[Start of Attachment]

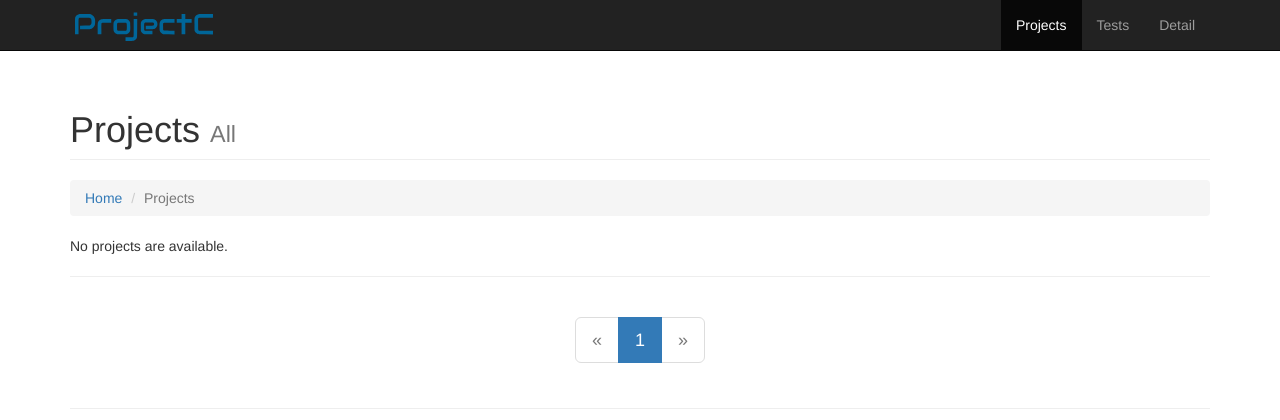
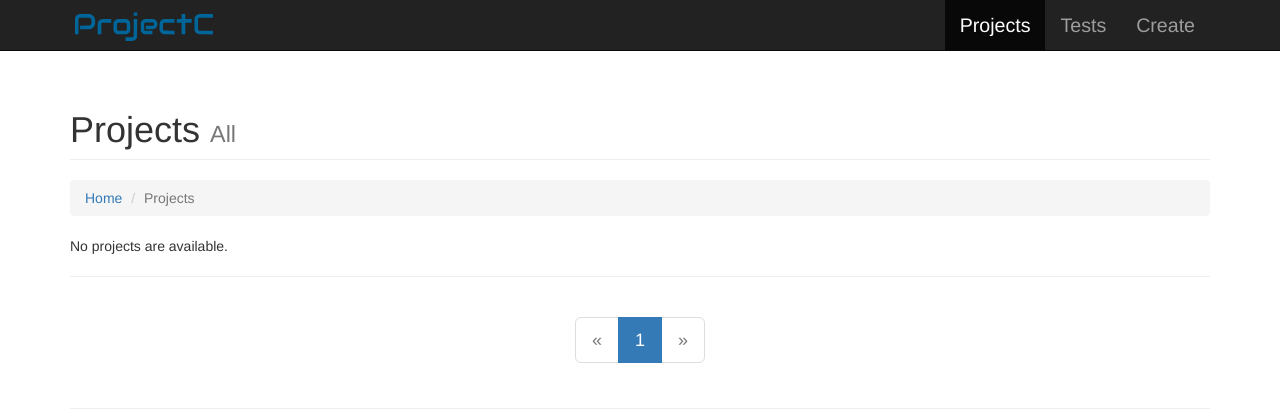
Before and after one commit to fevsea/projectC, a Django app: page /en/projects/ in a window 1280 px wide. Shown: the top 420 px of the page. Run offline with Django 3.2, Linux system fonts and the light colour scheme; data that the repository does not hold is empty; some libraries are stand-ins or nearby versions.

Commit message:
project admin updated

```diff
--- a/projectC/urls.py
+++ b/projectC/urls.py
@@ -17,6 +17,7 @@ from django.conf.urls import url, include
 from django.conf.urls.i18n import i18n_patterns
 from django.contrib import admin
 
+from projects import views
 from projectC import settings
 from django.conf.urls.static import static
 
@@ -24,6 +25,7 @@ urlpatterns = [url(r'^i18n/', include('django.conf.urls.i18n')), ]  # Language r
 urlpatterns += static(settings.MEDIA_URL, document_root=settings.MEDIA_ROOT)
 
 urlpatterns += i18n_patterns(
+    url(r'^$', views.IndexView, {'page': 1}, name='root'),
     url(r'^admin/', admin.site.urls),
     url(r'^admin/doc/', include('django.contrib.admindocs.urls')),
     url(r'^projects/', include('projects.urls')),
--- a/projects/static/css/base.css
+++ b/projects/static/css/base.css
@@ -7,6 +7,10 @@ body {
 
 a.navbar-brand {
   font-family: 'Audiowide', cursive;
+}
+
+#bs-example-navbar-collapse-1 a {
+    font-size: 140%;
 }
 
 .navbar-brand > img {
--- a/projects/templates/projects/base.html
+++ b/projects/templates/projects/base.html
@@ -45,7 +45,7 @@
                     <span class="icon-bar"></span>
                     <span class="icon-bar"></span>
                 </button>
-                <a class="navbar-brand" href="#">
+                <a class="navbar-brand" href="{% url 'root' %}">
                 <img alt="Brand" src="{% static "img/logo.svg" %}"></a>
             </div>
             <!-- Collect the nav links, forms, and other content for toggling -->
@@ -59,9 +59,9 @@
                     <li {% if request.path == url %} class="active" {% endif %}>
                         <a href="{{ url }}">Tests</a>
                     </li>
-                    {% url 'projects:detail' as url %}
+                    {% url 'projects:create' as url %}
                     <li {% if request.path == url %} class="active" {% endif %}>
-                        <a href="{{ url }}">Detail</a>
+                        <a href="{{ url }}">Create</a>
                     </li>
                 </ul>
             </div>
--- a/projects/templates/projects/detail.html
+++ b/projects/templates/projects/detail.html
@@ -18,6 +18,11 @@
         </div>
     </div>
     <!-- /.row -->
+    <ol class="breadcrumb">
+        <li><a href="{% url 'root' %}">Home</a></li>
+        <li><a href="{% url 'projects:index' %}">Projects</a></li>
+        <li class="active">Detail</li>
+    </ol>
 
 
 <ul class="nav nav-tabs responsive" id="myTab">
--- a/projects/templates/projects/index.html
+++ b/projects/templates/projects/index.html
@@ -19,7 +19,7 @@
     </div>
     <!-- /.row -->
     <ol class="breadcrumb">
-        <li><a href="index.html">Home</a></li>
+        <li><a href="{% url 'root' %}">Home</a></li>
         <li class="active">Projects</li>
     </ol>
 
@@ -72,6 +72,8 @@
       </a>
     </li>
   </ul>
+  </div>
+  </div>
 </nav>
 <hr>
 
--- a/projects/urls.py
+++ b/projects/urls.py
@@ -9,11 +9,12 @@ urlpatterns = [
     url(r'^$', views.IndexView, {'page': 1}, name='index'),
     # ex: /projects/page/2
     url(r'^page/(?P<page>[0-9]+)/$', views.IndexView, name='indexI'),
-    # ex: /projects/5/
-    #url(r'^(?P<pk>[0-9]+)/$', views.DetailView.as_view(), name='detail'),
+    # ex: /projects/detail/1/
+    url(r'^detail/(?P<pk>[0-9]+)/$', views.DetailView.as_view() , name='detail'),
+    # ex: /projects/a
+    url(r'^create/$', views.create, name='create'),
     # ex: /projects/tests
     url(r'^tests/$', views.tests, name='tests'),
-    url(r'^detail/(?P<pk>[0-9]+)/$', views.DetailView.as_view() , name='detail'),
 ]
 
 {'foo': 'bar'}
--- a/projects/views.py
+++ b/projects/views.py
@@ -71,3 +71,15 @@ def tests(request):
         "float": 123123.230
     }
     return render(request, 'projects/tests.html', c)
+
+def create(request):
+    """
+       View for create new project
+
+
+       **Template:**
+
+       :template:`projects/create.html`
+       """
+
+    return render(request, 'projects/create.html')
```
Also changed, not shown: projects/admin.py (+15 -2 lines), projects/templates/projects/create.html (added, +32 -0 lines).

[End of Attachment]

What you need to do
Once the pictures are set aside, repeat the data above exactly.

Written answer
Before and after one commit to fevsea/projectC, a Django app: page /en/projects/ in a window 1280 px wide. Shown: the top 420 px of the page. Run offline with Django 3.2, Linux system fonts and the light colour scheme; data that the repository does not hold is empty; some libraries are stand-ins or nearby versions.

Commit message:
project admin updated

```diff
--- a/projectC/urls.py
+++ b/projectC/urls.py
@@ -17,6 +17,7 @@ from django.conf.urls import url, include
 from django.conf.urls.i18n import i18n_patterns
 from django.contrib import admin
 
+from projects import views
 from projectC import settings
 from django.conf.urls.static import static
 
@@ -24,6 +25,7 @@ urlpatterns = [url(r'^i18n/', include('django.conf.urls.i18n')), ]  # Language r
 urlpatterns += static(settings.MEDIA_URL, document_root=settings.MEDIA_ROOT)
 
 urlpatterns += i18n_patterns(
+    url(r'^$', views.IndexView, {'page': 1}, name='root'),
     url(r'^admin/', admin.site.urls),
     url(r'^admin/doc/', include('django.contrib.admindocs.urls')),
     url(r'^projects/', include('projects.urls')),
--- a/projects/static/css/base.css
+++ b/projects/static/css/base.css
@@ -7,6 +7,10 @@ body {
 
 a.navbar-brand {
   font-family: 'Audiowide', cursive;
+}
+
+#bs-example-navbar-collapse-1 a {
+    font-size: 140%;
 }
 
 .navbar-brand > img {
--- a/projects/templates/projects/base.html
+++ b/projects/templates/projects/base.html
@@ -45,7 +45,7 @@
                     <span class="icon-bar"></span>
                     <span class="icon-bar"></span>
                 </button>
-                <a class="navbar-brand" href="#">
+                <a class="navbar-brand" href="{% url 'root' %}">
                 <img alt="Brand" src="{% static "img/logo.svg" %}"></a>
             </div>
             <!-- Collect the nav links, forms, and other content for toggling -->
@@ -59,9 +59,9 @@
                     <li {% if request.path == url %} class="active" {% endif %}>
                         <a href="{{ url }}">Tests</a>
                     </li>
-                    {% url 'projects:detail' as url %}
+                    {% url 'projects:create' as url %}
                     <li {% if request.path == url %} class="active" {% endif %}>
-                        <a href="{{ url }}">Detail</a>
+                        <a href="{{ url }}">Create</a>
                     </li>
                 </ul>
             </div>
--- a/projects/templates/projects/detail.html
+++ b/projects/templates/projects/detail.html
@@ -18,6 +18,11 @@
         </div>
     </div>
     <!-- /.row -->
+    <ol class="breadcrumb">
+        <li><a href="{% url 'root' %}">Home</a></li>
+        <li><a href="{% url 'projects:index' %}">Projects</a></li>
+        <li class="active">Detail</li>
+    </ol>
 
 
 <ul class="nav nav-tabs responsive" id="myTab">
--- a/projects/templates/projects/index.html
+++ b/projects/templates/projects/index.html
@@ -19,7 +19,7 @@
     </div>
     <!-- /.row -->
     <ol class="breadcrumb">
-        <li><a href="index.html">Home</a></li>
+        <li><a href="{% url 'root' %}">Home</a></li>
         <li class="active">Projects</li>
     </ol>
 
@@ -72,6 +72,8 @@
       </a>
     </li>
   </ul>
+  </div>
+  </div>
 </nav>
 <hr>
 
--- a/projects/urls.py
+++ b/projects/urls.py
@@ -9,11 +9,12 @@ urlpatterns = [
     url(r'^$', views.IndexView, {'page': 1}, name='index'),
     # ex: /projects/page/2
     url(r'^page/(?P<page>[0-9]+)/$', views.IndexView, name='indexI'),
-    # ex: /projects/5/
-    #url(r'^(?P<pk>[0-9]+)/$', views.DetailView.as_view(), name='detail'),
+    # ex: /projects/detail/1/
+    url(r'^detail/(?P<pk>[0-9]+)/$', views.DetailView.as_view() , name='detail'),
+    # ex: /projects/a
+    url(r'^create/$', views.create, name='create'),
     # ex: /projects/tests
     url(r'^tests/$', views.tests, name='tests'),
-    url(r'^detail/(?P<pk>[0-9]+)/$', views.DetailView.as_view() , name='detail'),
 ]
 
 {'foo': 'bar'}
--- a/projects/views.py
+++ b/projects/views.py
@@ -71,3 +71,15 @@ def tests(request):
         "float": 123123.230
     }
     return render(request, 'projects/tests.html', c)
+
+def create(request):
+    """
+       View for create new project
+
+
+       **Template:**
+
+       :template:`projects/create.html`
+       """
+
+    return render(request, 'projects/create.html')
```
Also changed, not shown: projects/admin.py (+15 -2 lines), projects/templates/projects/create.html (added, +32 -0 lines).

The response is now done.